But this self-made course is not loose from challenges either, he confesses, and adaptation tops the list. Having classes away from a home kitchen means using the local tools and ingredients available in the particular country, which may not lead to the same results as the original product.

“People want to see exactly what’s on my Instagram and I tell them that it requires this whole list of ingredients and tools, but they only have half the tools and not the same ingredients. I’m going to do my best to make it happen but it’s not easy,” he says.

“You might not be the next superstar, but nobody needs to be a superstar; you just need to be happy in your life and find what gets you there.”

“I think that’s why adaptation is one of the qualities of a good pastry chef – you have to adapt to the people, the students, the ingredients, and the tools in front of you to meet people’s expectations.”

Tough as it may be, Amaury believes it gets easier with every class he teaches, if he keeps his eyes set on the prize.
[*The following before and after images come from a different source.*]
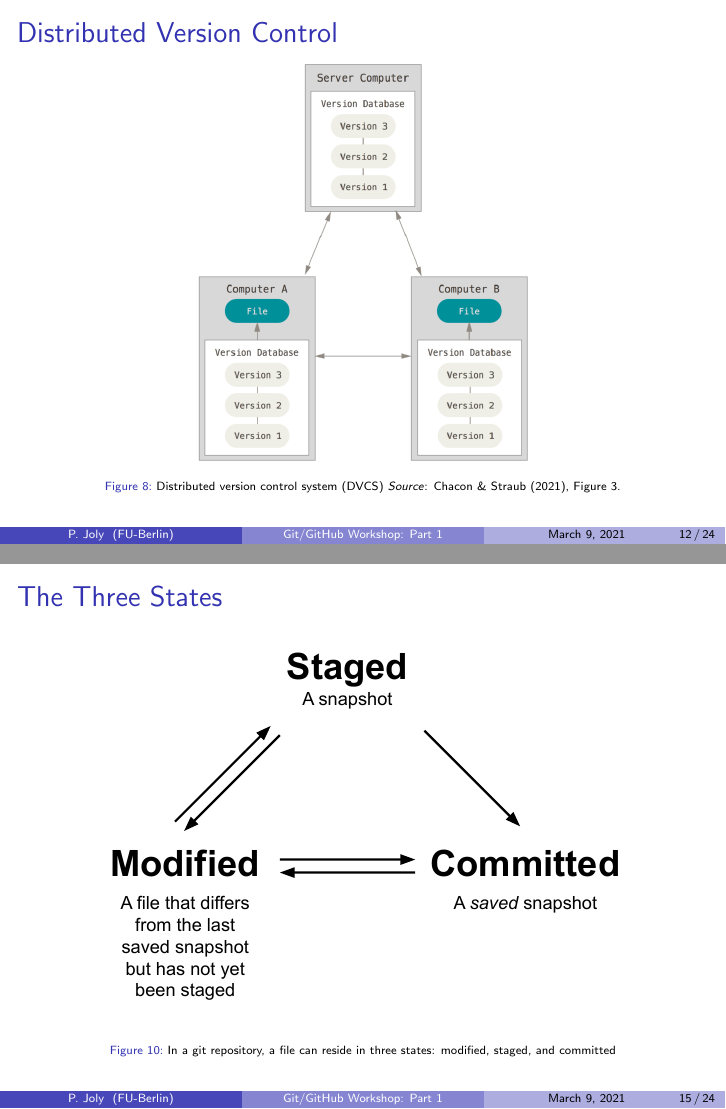
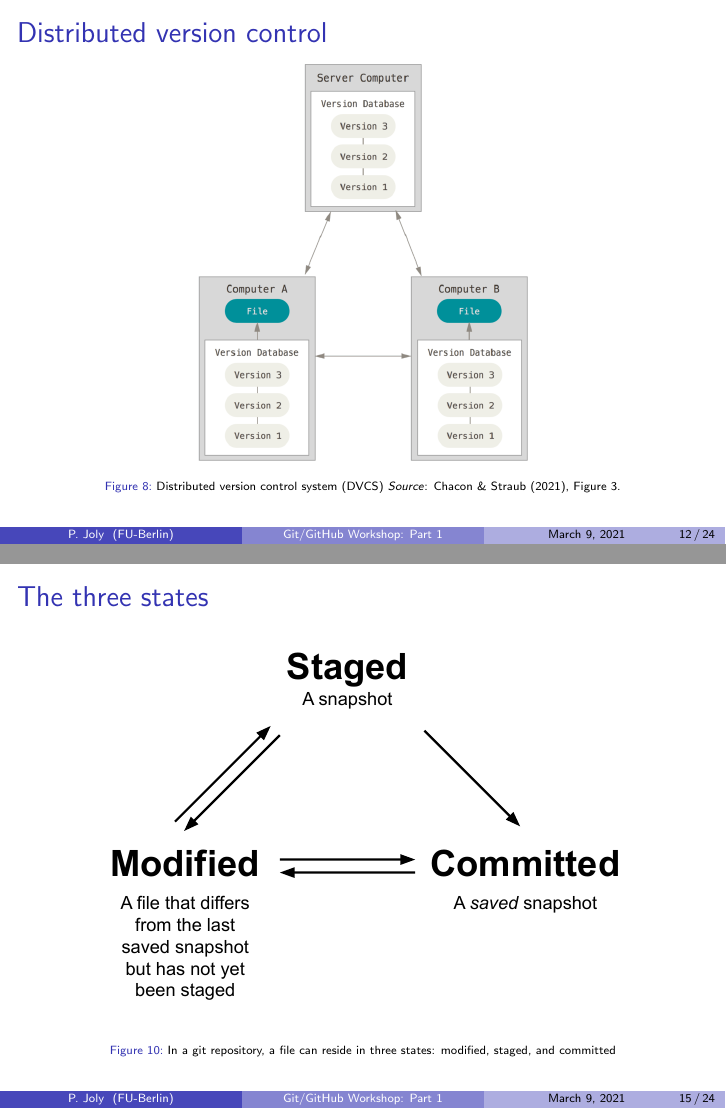
Before and after one commit to jolyphil/git-workshop, LaTeX slides (part1/part1.tex): pages 12 and 15 of 24, joined at a grey line. Compiled offline with pdfLaTeX.

Commit message:
do not use titlecase

```diff
--- a/part1/part1.tex
+++ b/part1/part1.tex
@@ -240,7 +240,7 @@ www.phdcomics.com}
   \end{figure}
 \end{frame}
 
-\begin{frame}{Distributed Version Control}
+\begin{frame}{Distributed version control}
   \begin{figure}
 	  \includegraphics[width=0.5\textwidth]{figures/fig3_dvcs.png}
 	  \caption{Distributed version control system (DVCS) \textit{Source}: Chacon \& Straub (2021), Figure 3.}
@@ -257,14 +257,14 @@ www.phdcomics.com}
   \end{figure}
 \end{frame}
 
-\begin{frame}{The Three States}
+\begin{frame}{The three states}
   \begin{figure}
 	  \includegraphics[width=0.8\textwidth]{figures/git_states.pdf}
 	  \caption{In a git repository, a file can reside in three states: modified, staged, and committed}
   \end{figure}
 \end{frame}
 
-\begin{frame}{The Git Workflow}
+\begin{frame}{The Git workflow}
   \begin{exampleblock}{The basic Git workflow goes something like this:}
     \begin{enumerate}
       \item You \textbf{modify} files in your working directory.
```
Also changed, not shown: part1/part1.pdf.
On that note, the young instructor shares a piece of advice, “I always tell my students that people will not hand you things. You have to sacrifice a lot and work hard. But if you have a goal and you work hard for it, you will reach it.”

“You might not be the next superstar, but nobody needs to be a superstar; you just need to be happy in your life and find what gets you there.”

As for those who aspire to make a name in the industry, he believes the key is to be yourself.

“It’s easy to see great designs from other chefs and think, ‘Oh wow that’s what I want to do’ but if you do that, you’ll never be who you are; you’ll always be a copycat. So grab the recipe, know the process, understand the way cakes are built, but do your own version of it.”

In other words, find your own language – he did.

Follow Amaury Guichon on Facebook (@amaury.pastry) and Instagram (@amauryguichon) to see more of his creations.

For more information on Master Class or other pastry courses, check out the official website of the Academy of Pastry Arts Malaysia here.

Photography, videography and art direction: Gan Yew Chin